IMG_6129 IMG_6137

IMG_6204 2 IMG_6213

IMG_6214

Please follow and like us:

Allium bulgaricum.

IMG_6207 IMG_6208 IMG_6209 IMG_6210

It’s a funny sort of flower — you can’t really see the prettiest part unless you tip the blooms up. But here are the points in its favor: a) it’s hardy and deer / bunnies / squirrels won’t eat it, b) when it’s coming up, the pointy spikes add a unique and interesting element to your garden, c) when it starts to open, the delicate blooms are graceful, unusual, and lovely, and d) if you cut some and put them up on a mantel, with their tall stems, then the blooms are high enough that you can actually see the flower parts and enjoy them. They always make me think of fairy houses.

Please follow and like us:

Pressed

So last night I tried the microwave technique for pressing flowers, and it worked pretty well. They throw off a lot of moisture in the process, so any books you use will get a bit wrinkly, and possibly have bits of flower gunk stuck in them afterwards. I’m okay with that. 🙂 I let them finish drying overnight, and today they’re ready to use. This would be a fun craft to do with kids — pansies and leaves are easiest to work with and give lovely results.
 
Now what shall I do with these beauties? Bookmarks, I think…IMG_6216 IMG_6217 IMG_6218 IMG_6219 IMG_6220
Please follow and like us:

Fuzzy

Okay, I know I’ve hit a certain threshold of not giving a damn, because when I decided I wanted to start on pressing some flowers tonight for a craft project, and it was a bit chilly out for my nightshirt, I just threw on a fuzzy grey polka-dotted bathrobe and *slippers* and went out into my front yard to harvest flowers. In the dark. A couple neighbors did walk by, and I have no idea what they thought, if they noticed me at all, bending down with my little snips in the parkway, but no one actually said anything, so I count that as a win.
 
(I never was overly concerned with respectability, but that attitude is taking strange turns in my 40s. Kind of curious to see what I get up to in my 60s. 🙂 )IMG_6215
Please follow and like us:

Lilac and Columbine

Serendib garden journal: I love to travel, but it is hard to leave when the garden is blooming — I’m always afraid of missing something. When I left, the columbines and bleeding hearts were in full swing, but I could see that the irises were about to start, and the lilacs were beginning to bloom.

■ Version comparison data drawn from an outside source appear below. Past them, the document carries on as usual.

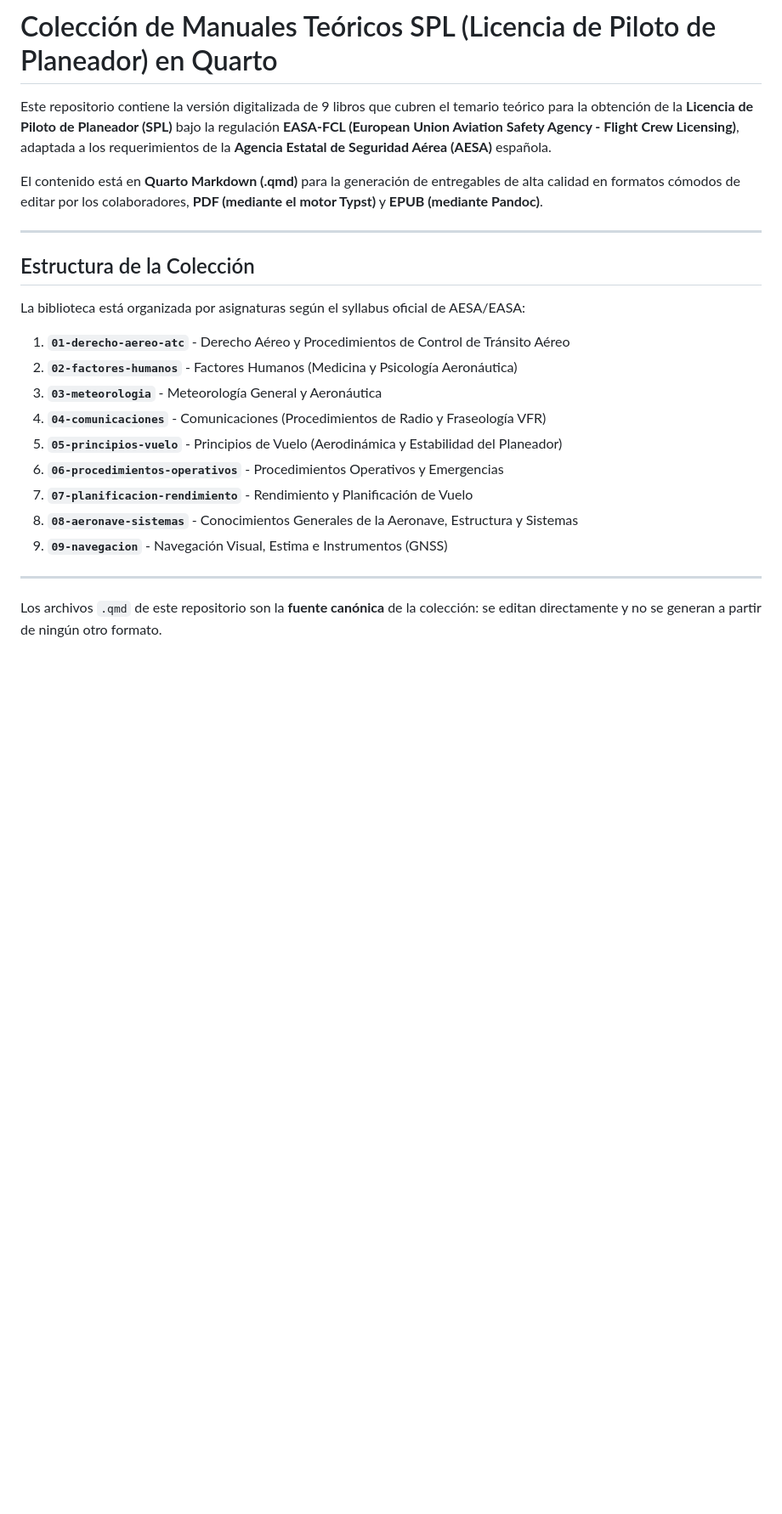
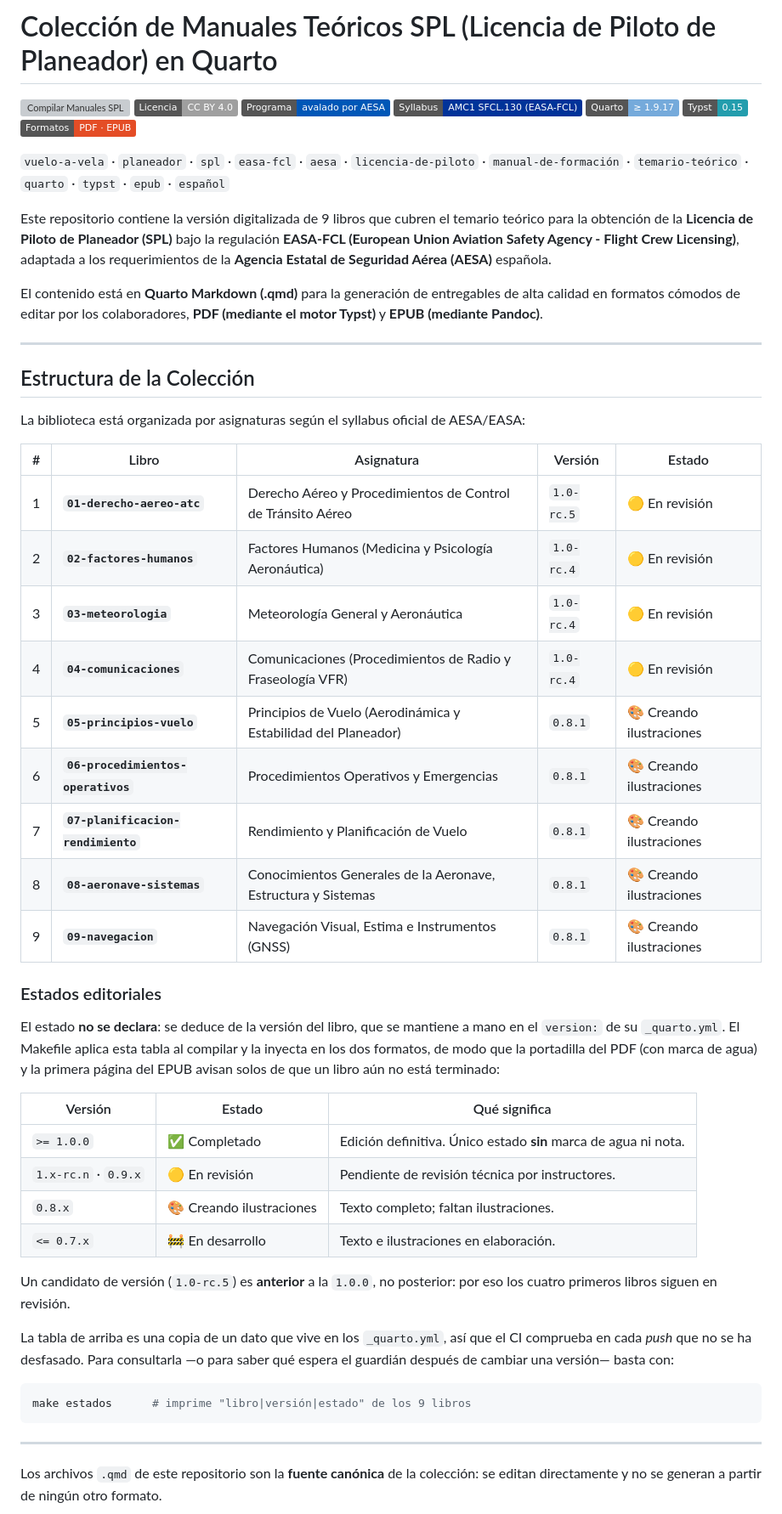
Before and after one commit to VuelaLibre-net/teoria-licencia-SPL, a Markdown page: README.md, the part around the change. Shown at 85% size. Rendered like a GitHub page; badges without logos; blank space fills up the shorter version; grey boxes are pictures that could not be loaded.

Commit message:
docs: publicar tags, versiones y estado de cada libro en el README
Tags: badges del CI, licencia, aval de AESA, syllabus, Quarto, Typst y
formatos, más una línea de términos de búsqueda.

Versiones y estado: la lista numerada de libros pasa a tabla con esas dos
columnas, en vez de añadir una tabla aparte; dos listas de los mismos 9
libros acabarían discrepando.

Se documenta también la tabla de estados: la columna no se entiende sola,
porque 1.0-rc.5 aparece como "En revisión" y parece un error hasta que se
sabe que un candidato es ANTERIOR a la 1.0.0.

````diff
--- a/README.md
+++ b/README.md
@@ -1,4 +1,15 @@
 # Colección de Manuales Teóricos SPL (Licencia de Piloto de Planeador) en Quarto
+
+[![Compilar Manuales SPL](https://github.com/VuelaLibre-net/teoria-licencia-SPL/actions/workflows/ci.yml/badge.svg)](https://github.com/VuelaLibre-net/teoria-licencia-SPL/actions/workflows/ci.yml)
+[![Licencia: CC BY 4.0](https://img.shields.io/badge/Licencia-CC%20BY%204.0-lightgrey.svg)](https://creativecommons.org/licenses/by/4.0/deed.es)
+[![Avalado por AESA](https://img.shields.io/badge/Programa-avalado%20por%20AESA-0057B7.svg)](https://www.seguridadaerea.gob.es/)
+[![Syllabus AMC1 SFCL.130](https://img.shields.io/badge/Syllabus-AMC1%20SFCL.130%20(EASA--FCL)-003399.svg)](https://www.easa.europa.eu/)
+[![Quarto](https://img.shields.io/badge/Quarto-%E2%89%A5%201.9.17-75AADB.svg)](https://quarto.org/)
+[![Typst](https://img.shields.io/badge/Typst-0.15-239DAD.svg)](https://typst.app/)
+[![Formatos](https://img.shields.io/badge/Formatos-PDF%20%C2%B7%20EPUB-E44D26.svg)](#instrucciones-de-compilación)
+
+`vuelo-a-vela` · `planeador` · `spl` · `easa-fcl` · `aesa` · `licencia-de-piloto` · `manual-de-formación` ·
+`temario-teórico` · `quarto` · `typst` · `epub` · `español`
 
 Este repositorio contiene la versión digitalizada de 9 libros que cubren el temario teórico para la obtención de la **Licencia de Piloto de Planeador (SPL)** bajo la regulación **EASA-FCL (European Union Aviation Safety Agency - Flight Crew Licensing)**, adaptada a los requerimientos de la **Agencia Estatal de Seguridad Aérea (AESA)** española.
 
@@ -10,15 +21,42 @@ El contenido está en **Quarto Markdown (.qmd)** para la generación de entregab
 
 La biblioteca está organizada por asignaturas según el syllabus oficial de AESA/EASA:
 
-1. **`01-derecho-aereo-atc`** - Derecho Aéreo y Procedimientos de Control de Tránsito Aéreo
-2. **`02-factores-humanos`** - Factores Humanos (Medicina y Psicología Aeronáutica)
-3. **`03-meteorologia`** - Meteorología General y Aeronáutica
-4. **`04-comunicaciones`** - Comunicaciones (Procedimientos de Radio y Fraseología VFR)
-5. **`05-principios-vuelo`** - Principios de Vuelo (Aerodinámica y Estabilidad del Planeador)
-6. **`06-procedimientos-operativos`** - Procedimientos Operativos y Emergencias
-7. **`07-planificacion-rendimiento`** - Rendimiento y Planificación de Vuelo
-8. **`08-aeronave-sistemas`** - Conocimientos Generales de la Aeronave, Estructura y Sistemas
-9. **`09-navegacion`** - Navegación Visual, Estima e Instrumentos (GNSS)
+| # | Libro | Asignatura | Versión | Estado |
+| --- | --- | --- | --- | --- |
+| 1 | **`01-derecho-aereo-atc`** | Derecho Aéreo y Procedimientos de Control de Tránsito Aéreo | `1.0-rc.5` | 🟡 En revisión |
+| 2 | **`02-factores-humanos`** | Factores Humanos (Medicina y Psicología Aeronáutica) | `1.0-rc.4` | 🟡 En revisión |
+| 3 | **`03-meteorologia`** | Meteorología General y Aeronáutica | `1.0-rc.4` | 🟡 En revisión |
+| 4 | **`04-comunicaciones`** | Comunicaciones (Procedimientos de Radio y Fraseología VFR) | `1.0-rc.4` | 🟡 En revisión |
+| 5 | **`05-principios-vuelo`** | Principios de Vuelo (Aerodinámica y Estabilidad del Planeador) | `0.8.1` | 🎨 Creando ilustraciones |
+| 6 | **`06-procedimientos-operativos`** | Procedimientos Operativos y Emergencias | `0.8.1` | 🎨 Creando ilustraciones |
+| 7 | **`07-planificacion-rendimiento`** | Rendimiento y Planificación de Vuelo | `0.8.1` | 🎨 Creando ilustraciones |
+| 8 | **`08-aeronave-sistemas`** | Conocimientos Generales de la Aeronave, Estructura y Sistemas | `0.8.1` | 🎨 Creando ilustraciones |
+| 9 | **`09-navegacion`** | Navegación Visual, Estima e Instrumentos (GNSS) | `0.8.1` | 🎨 Creando ilustraciones |
+
+### Estados editoriales
+
+El estado **no se declara**: se deduce de la versión del libro, que se mantiene a mano en el
+`version:` de su `_quarto.yml`. El Makefile aplica esta tabla al compilar y la inyecta en los dos
+formatos, de modo que la portadilla del PDF (con marca de agua) y la primera página del EPUB avisan
+solos de que un libro aún no está terminado:
+
+| Versión | Estado | Qué significa |
+| --- | --- | --- |
+| `>= 1.0.0` | ✅ Completado | Edición definitiva. Único estado **sin** marca de agua ni nota. |
+| `1.x-rc.n` · `0.9.x` | 🟡 En revisión | Pendiente de revisión técnica por instructores. |
+| `0.8.x` | 🎨 Creando ilustraciones | Texto completo; faltan ilustraciones. |
+| `<= 0.7.x` | 🚧 En desarrollo | Texto e ilustraciones en elaboración. |
+
+Un candidato de versión (`1.0-rc.5`) es **anterior** a la `1.0.0`, no posterior: por eso los cuatro
+primeros libros siguen en revisión.
+
+La tabla de arriba es una copia de un dato que vive en los `_quarto.yml`, así que el CI comprueba en
+cada _push_ que no se ha desfasado. Para consultarla —o para saber qué espera el guardián después de
+cambiar una versión— basta con:
+
+```bash
+make estados      # imprime "libro|versión|estado" de los 9 libros
+```
 
 ---
 
````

I just planted those lilacs last year, and they hadn’t really gotten going yet, and I didn’t want to miss them.

I planted them for Kirsten, one of our best, oldest friends, who loves gardening, and especially loves lilacs. They always make me think of her. And then I went on my trip, and came back a week later, and it was okay — I hadn’t missed them. The lilacs were still just opening their buds, and I cut some, and brought them in, along with some columbines (aka granny’s bonnets) that had blown mostly down in the wind. And now my kitchen smells like lilacs, which is one of the best scents, and sometime soon, I will call my friend, and talk to her about her garden, among many other things.

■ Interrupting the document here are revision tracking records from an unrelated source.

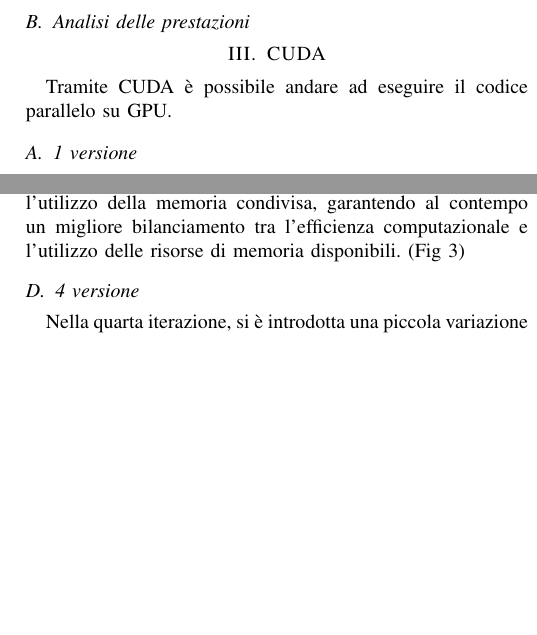
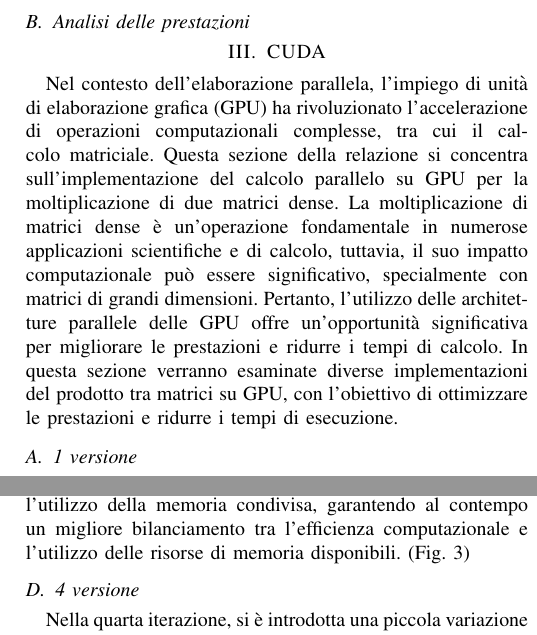
Before and after one commit to LucaFalasca/ReportSCPA, a LaTeX paper (Report.tex): two parts of the columns of pages 1 and 2 of 2 before the commit and two parts of the columns of pages 1 and 2 of 3 after it, joined at a grey line, cut so that both start at the same text, the shorter picture padded with empty space. Compiled offline with pdfLaTeX; a missing font is replaced by an installed copy or a similar font; a LaTeX package or settings file that is missing is left out.

Commit message:
Intro CUDA

```diff
--- a/Report.tex
+++ b/Report.tex
@@ -51,6 +51,6 @@ dove A è una matrice $m \times k$ e B è una matrice $k \times n$. Per le matri
 \subsection{Analisi delle prestazioni}
 
 \section{CUDA}
-Tramite CUDA è possibile andare ad eseguire il codice parallelo su GPU.
+Nel contesto dell'elaborazione parallela, l'impiego di unità di elaborazione grafica (GPU) ha rivoluzionato l'accelerazione di operazioni computazionali complesse, tra cui il calcolo matriciale. Questa sezione della relazione si concentra sull'implementazione del calcolo parallelo su GPU per la moltiplicazione di due matrici dense. La moltiplicazione di matrici dense è un'operazione fondamentale in numerose applicazioni scientifiche e di calcolo, tuttavia, il suo impatto computazionale può essere significativo, specialmente con matrici di grandi dimensioni. Pertanto, l'utilizzo delle architetture parallele delle GPU offre un'opportunità significativa per migliorare le prestazioni e ridurre i tempi di calcolo. In questa sezione verranno esaminate diverse implementazioni del prodotto tra matrici su GPU, con l'obiettivo di ottimizzare le prestazioni e ridurre i tempi di esecuzione.
 
 \subsection{1 versione}
@@ -74,7 +74,7 @@ Poiché nella prima versione del codice si scriveva il risultato di un singolo e
 \end{figure}
 
 \subsection{3 versione}
-Nella terza iterazione, si mira a sfruttare l'idea che durante ciascuna iterazione del prodotto tra una riga considerata e un gruppo di colonne, gli stessi elementi della riga A sono utilizzati ripetutamente. Questo consente di memorizzarli in memoria condivisa, riducendo così il numero complessivo di accessi alla memoria globale e incrementando l'efficienza dell'esecuzione. Tuttavia, l'implementazione iniziale prevede lo scorrimento di una colonna alla volta, il che implica la necessità di memorizzare l'intera riga in memoria condivisa. Questo approccio risulta poco pratico dato che le dimensioni delle righe sono considerevoli e la capacità della memoria condivisa è limitata. \\ Per risolvere questo problema, anziché iterare una colonna per volta, si è optato per l'iterazione sulla riga parziale del sottoinsieme delle colonne di B per volta. In questo modo, viene sfruttata la medesima porzione della riga A per eseguire il prodotto con le colonne di B. Tale strategia ottimizza l'utilizzo della memoria condivisa, garantendo al contempo un migliore bilanciamento tra l'efficienza computazionale e l'utilizzo delle risorse di memoria disponibili. (Fig \ref{fig:cuda_scheme_v3})
+Nella terza iterazione, si mira a sfruttare l'idea che durante ciascuna iterazione del prodotto tra una riga considerata e un gruppo di colonne, gli stessi elementi della riga A sono utilizzati ripetutamente. Questo consente di memorizzarli in memoria condivisa, riducendo così il numero complessivo di accessi alla memoria globale e incrementando l'efficienza dell'esecuzione. Tuttavia, l'implementazione iniziale prevede lo scorrimento di una colonna alla volta, il che implica la necessità di memorizzare l'intera riga in memoria condivisa. Questo approccio risulta poco pratico dato che le dimensioni delle righe sono considerevoli e la capacità della memoria condivisa è limitata. \\ Per risolvere questo problema, anziché iterare una colonna per volta, si è optato per l'iterazione sulla riga parziale del sottoinsieme delle colonne di B per volta. In questo modo, viene sfruttata la medesima porzione della riga A per eseguire il prodotto con le colonne di B. Tale strategia ottimizza l'utilizzo della memoria condivisa, garantendo al contempo un migliore bilanciamento tra l'efficienza computazionale e l'utilizzo delle risorse di memoria disponibili. (Fig. \ref{fig:cuda_scheme_v3})
 
 \begin{figure}
     \centering
```
Also changed, not shown: Report.tex (4 more changed lines).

(And speaking of friends, the columbines are freely self-seeding, as promised, and I already have quite a host of them, in a variety of colors, and can easily spare a few to other gardens. Locals, could you use a columbine?  JulieNaraToni?)

IMG_6119 IMG_6121 IMG_6122 IMG_6123

Please follow and like us:

Moving Day

Serendib garden journal: I have moved: one metal arch, one stone water feature, two bunches of double tulips, two Raspberry Splash pulmonaria, one Jack Frost brunnera, five columbine, and one heuchera. It took about an hour, and the garden looks SO much better, I can’t even tell you. I can show you after pictures, but I didn’t take any before pictures, so the dramatic improvement won’t be obvious. Just trust me, many flowers were crowded in all the wrong places; everything is much happier now.

IMG_4986 IMG_4989 IMG_4990 IMG_4991 IMG_4997

Please follow and like us:

Early May

This is a sampling of what’s actually blooming now: Mount Tacoma, Angelique and Blue Diamond tulips, pulmonaria (Raspberry Splash, I think), jacob’s ladder, and Jack Frost brunnera, which really brightens up a shady corner. The Mount Tacoma white double tulip is an heirloom, pre-1924; I like to think that it’s happy to be here, with my 1885 house. Two old things that go great together.

 

IMG_4775 IMG_4777 IMG_4778 IMG_4779 IMG_4780

Please follow and like us: